Let's get something straight: This was not a constitutional law case. In State v. Christensen, the Washington court did not hold that a child's right to privacy trumped parental control. Rather, judges were interpreting a plainly-worded statute. That statute said that it was unlawful to:
intercept, or record any: [p]rivate communication transmitted by telephone, telegraph, radio, or other device between two or more individuals between points within or without the state by any device electronic or otherwise designed to record and/or transmit said communication regardless how such device is powered or actuated, without first obtaining the consent of all the participants in the communication.
RCW 9.73.030(1)(a) (emphasis added). Moreover, any "[e]vidence obtained in violation of the act is inadmissible for any purpose at trial." RCW 9.73.050.
Boyfriend called and asked for daughter. Daughter took the phone and left the room because she did not want mom to listen in. Yet mom listened in on daughter's conversation and the prosecution used the evidenced obtained therefrom at trial against boyfriend. That seems to me to meet the plain language of the law. But the prosecutors sought a dose of judicial activism.
The prosecution made two arguments that daughter's call was not "private." First, "The State suggests ... that because Lacey and Christensen knew that it was possible that their calls would be monitored, their expectation of privacy was not reasonable despite their subjective intent." In other words, because you and I know that some perverts might listen in our conversations, nothing we say over a cellular or wireless telephone is private. Nothing. The ability of a scoundrel to spy on us means that nothing we say using a wireless phone is private. The court rejected this argument, and I'm glad that they did.

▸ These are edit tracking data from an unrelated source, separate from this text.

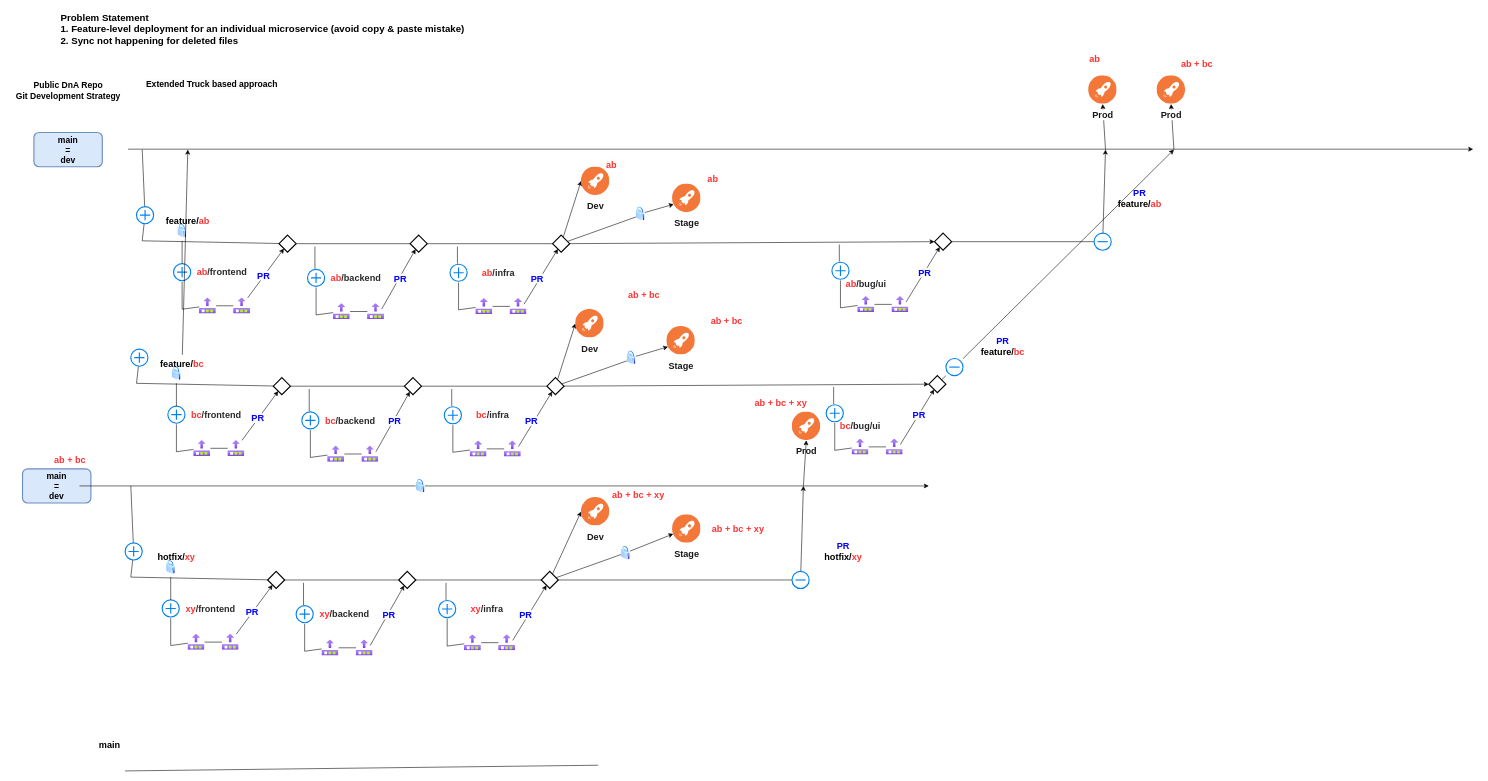
Before: git-strategy.drawio in mercedes-benz/DnA, a draw.io diagram. Source tidied: cells renumbered, new cells numbered last; positions are measured from the earlier drawing's top-left corner, leaving out a move shared by most shapes. Both pictures are drawn from the tidied source at 57%, with x=0, y=0 at pixel (10, 10).
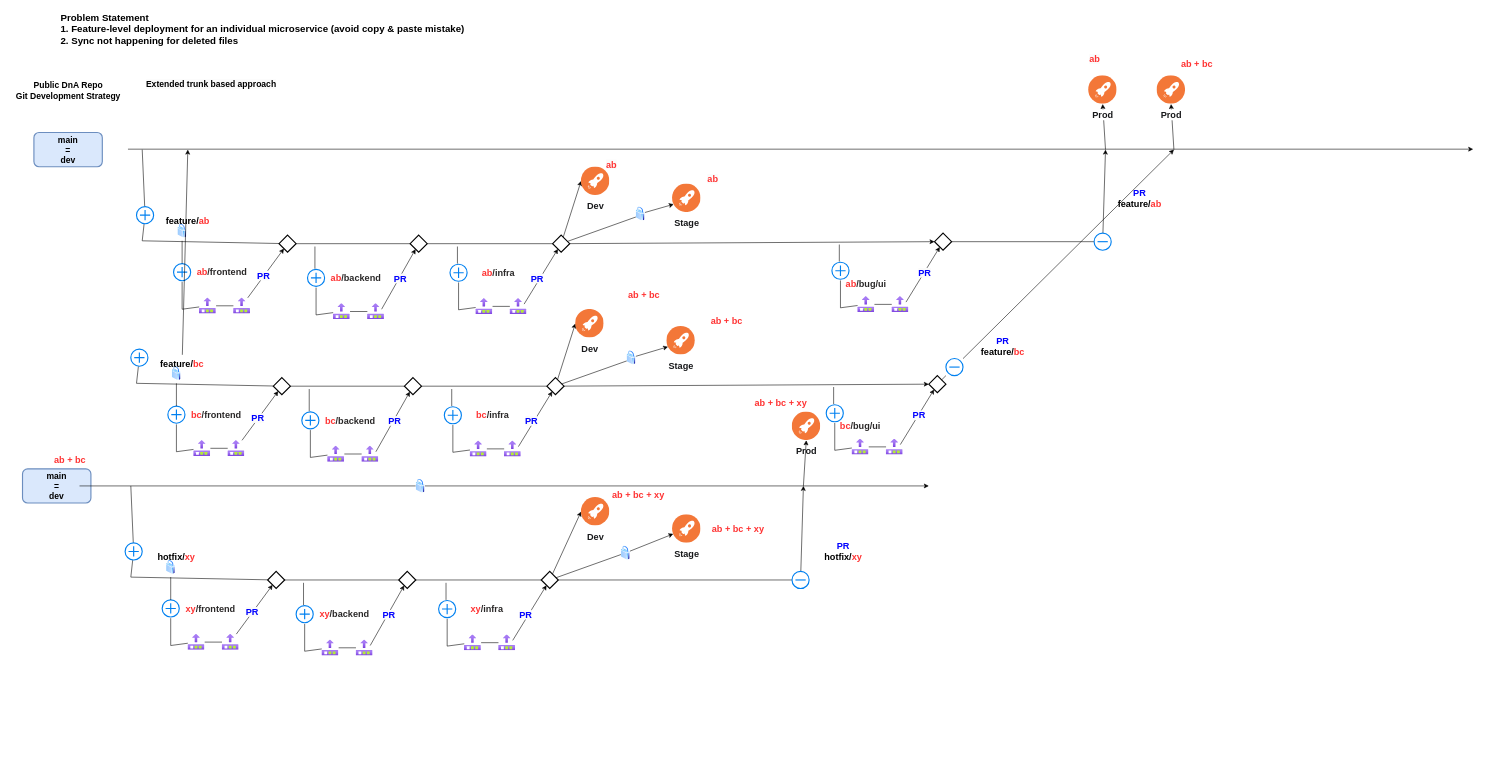
After the change.

Diff of the diagram source:
```diff
@@
-    <mxCell id="122" value="&lt;b style=&quot;border-color: var(--border-color); color: rgb(0, 0, 0); font-family: Helvetica; font-size: 15px; font-style: normal; font-variant-ligatures: normal; font-variant-caps: normal; letter-spacing: normal; orphans: 2; text-align: center; text-indent: 0px; text-transform: none; widows: 2; word-spacing: 0px; -webkit-text-stroke-width: 0px; background-color: rgb(251, 251, 251); text-decoration-thickness: initial; text-decoration-style: initial; text-decoration-color: initial;&quot;&gt;Extended Truck based approach&lt;/b&gt;" style="text;whiteSpace=wrap;html=1;" parent="1" vertex="1">
+    <mxCell id="122" value="&lt;b style=&quot;border-color: var(--border-color); color: rgb(0, 0, 0); font-family: Helvetica; font-size: 15px; font-style: normal; font-variant-ligatures: normal; font-variant-caps: normal; letter-spacing: normal; orphans: 2; text-align: center; text-indent: 0px; text-transform: none; widows: 2; word-spacing: 0px; -webkit-text-stroke-width: 0px; background-color: rgb(251, 251, 251); text-decoration-thickness: initial; text-decoration-style: initial; text-decoration-color: initial;&quot;&gt;Extended trunk based approach&lt;/b&gt;" style="text;whiteSpace=wrap;html=1;" parent="1" vertex="1">
       <mxGeometry x="236.6" y="115" width="255.3" height="40" as="geometry" />
     </mxCell>
@@
-    <mxCell id="194" style="endArrow=none;html=1;fontSize=16;fontColor=#FF3333;" parent="1" edge="1">
-      <mxGeometry relative="1" as="geometry">
-        <mxPoint x="202" y="1335" as="sourcePoint" />
-        <mxPoint x="1032" y="1325" as="targetPoint" />
-      </mxGeometry>
-    </mxCell>
-    <mxCell id="195" value="&lt;span style=&quot;font-size: 16px;&quot;&gt;&lt;b&gt;main&lt;/b&gt;&lt;/span&gt;" style="text;html=1;strokeColor=none;fillColor=none;align=center;verticalAlign=middle;whiteSpace=wrap;rounded=0;shadow=0;glass=0;labelBackgroundColor=none;labelBorderColor=none;sketch=0;strokeWidth=2;fontSize=15;" parent="1" vertex="1">
-      <mxGeometry x="144.5" y="1275" width="60" height="30" as="geometry" />
-    </mxCell>
```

The prosecution's second argumentt was "that there should be an implied exception to the act in the case of minor children, arguing that children have a reduced expectation of privacy because parents have an absolute right to monitor all telephone calls coming into the family home." In other words, courts should read an exception into the law when no exception is specifically listed. That's what implied exception means, after all. The court respected the legislature and rejected that argument.
Some people are saying that since there is an implied exception to the federal wiretap act, that the court should have implied an exception here. But there is a big difference. Under the federal law, a single party may consent to a phone call being monitored. (That's something to keep in mind before baring your soul over the phone). Washington's law is broader: It protects the caller and the callee. Thus, federal cases allowing parents to vicariously consent to their child being monitored do not apply because boyfriend must also consent to monitoring.

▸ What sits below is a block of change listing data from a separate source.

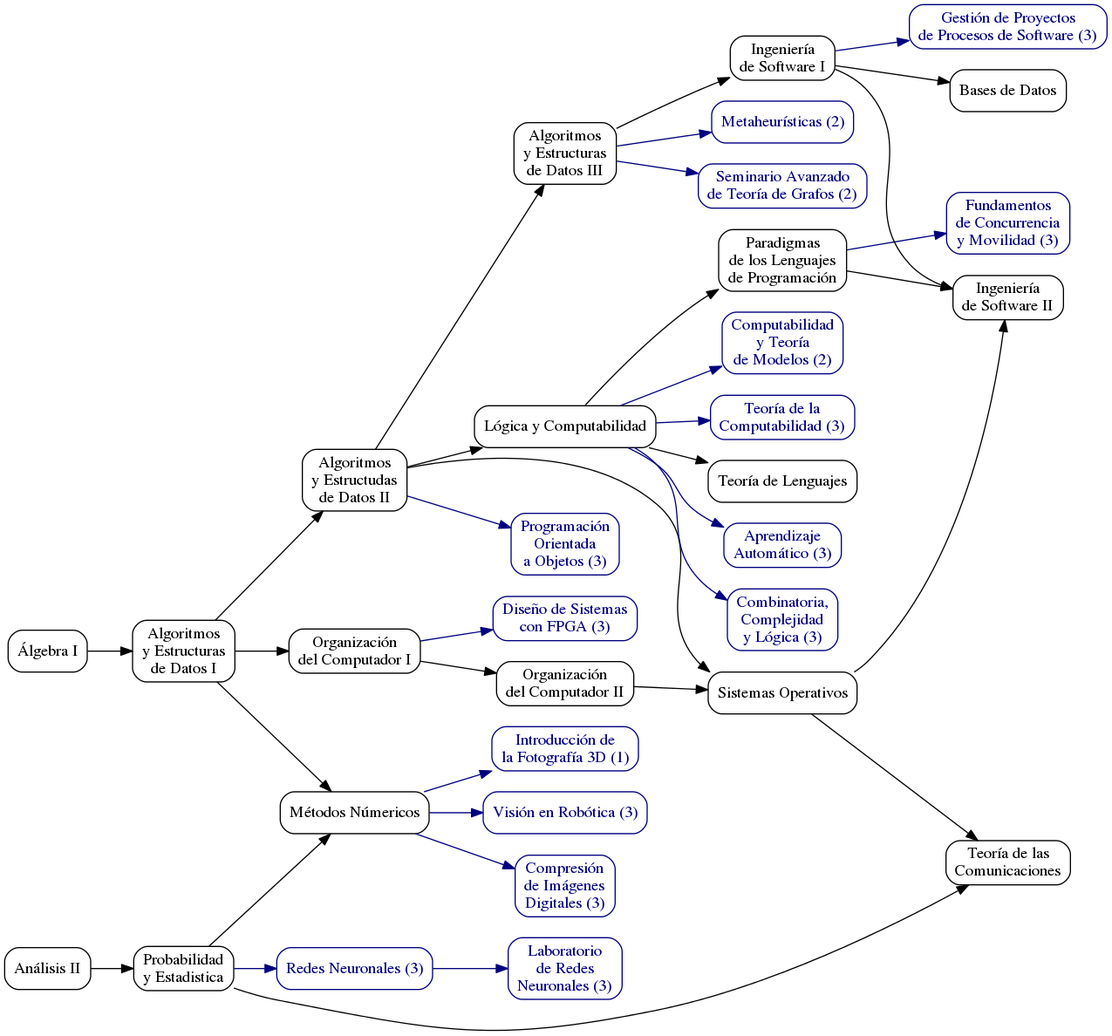
Before: Graph.png, a diagram exported from Graphviz (mfixman/Grafo-DC). Its source is kept beside it as Graph.dot.
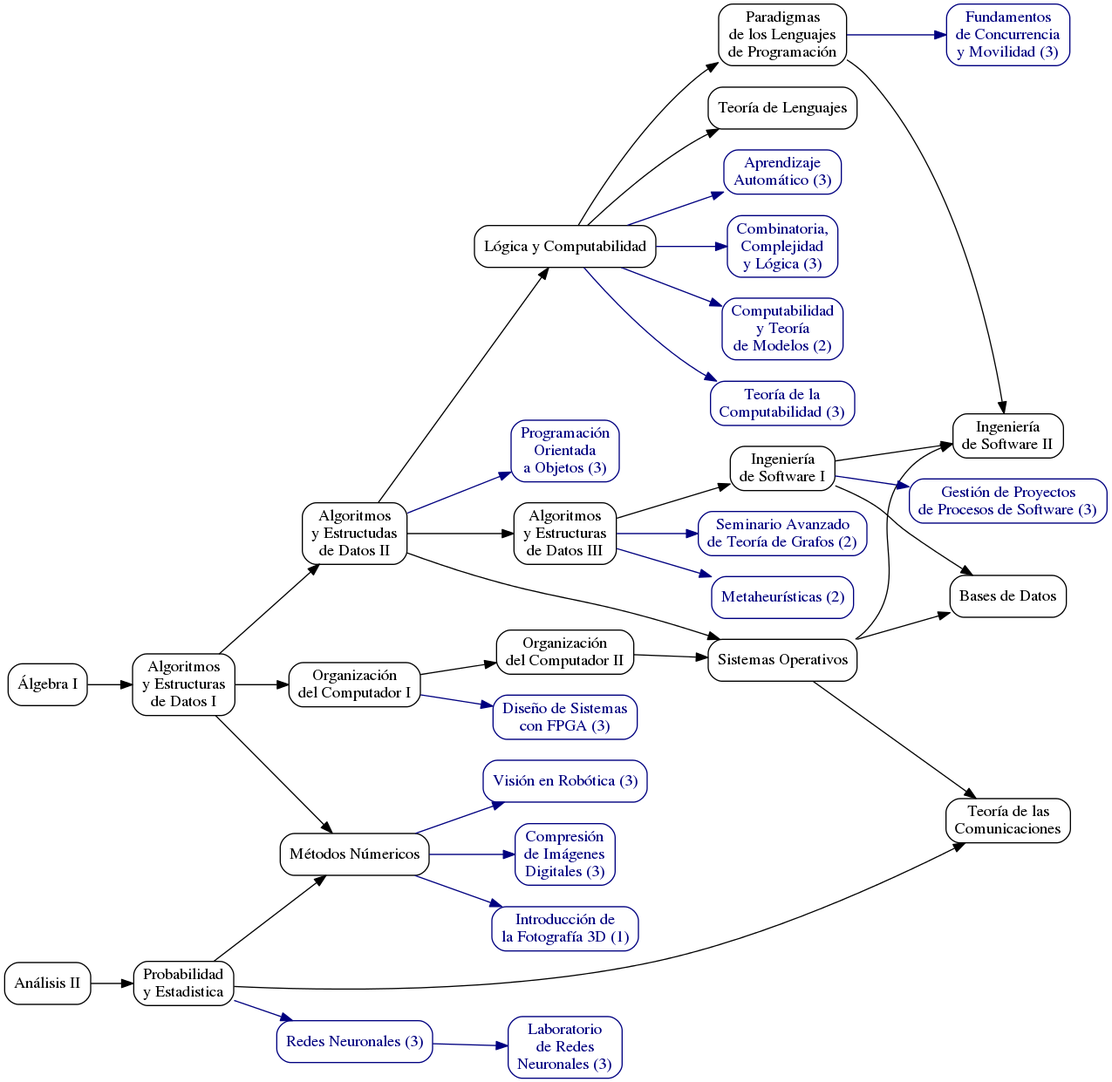
After the commit.

What changed in the source:
```diff
@@ -46,6 +46,7 @@
 	10 -> 16 ;
 	14 -> 16 ;
 	13 -> 16 ;
+	10 -> 15 ;
 
 	node [color = navyblue, fontcolor=navyblue] ;
 	edge [color = navyblue] ;
```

Boyfriend is a dirt bag, but the Washington law protects his privacy. If you don't like it, write the legislature: Tell them to change the law. But don't ask the Washington Supreme Court to reach an activist result.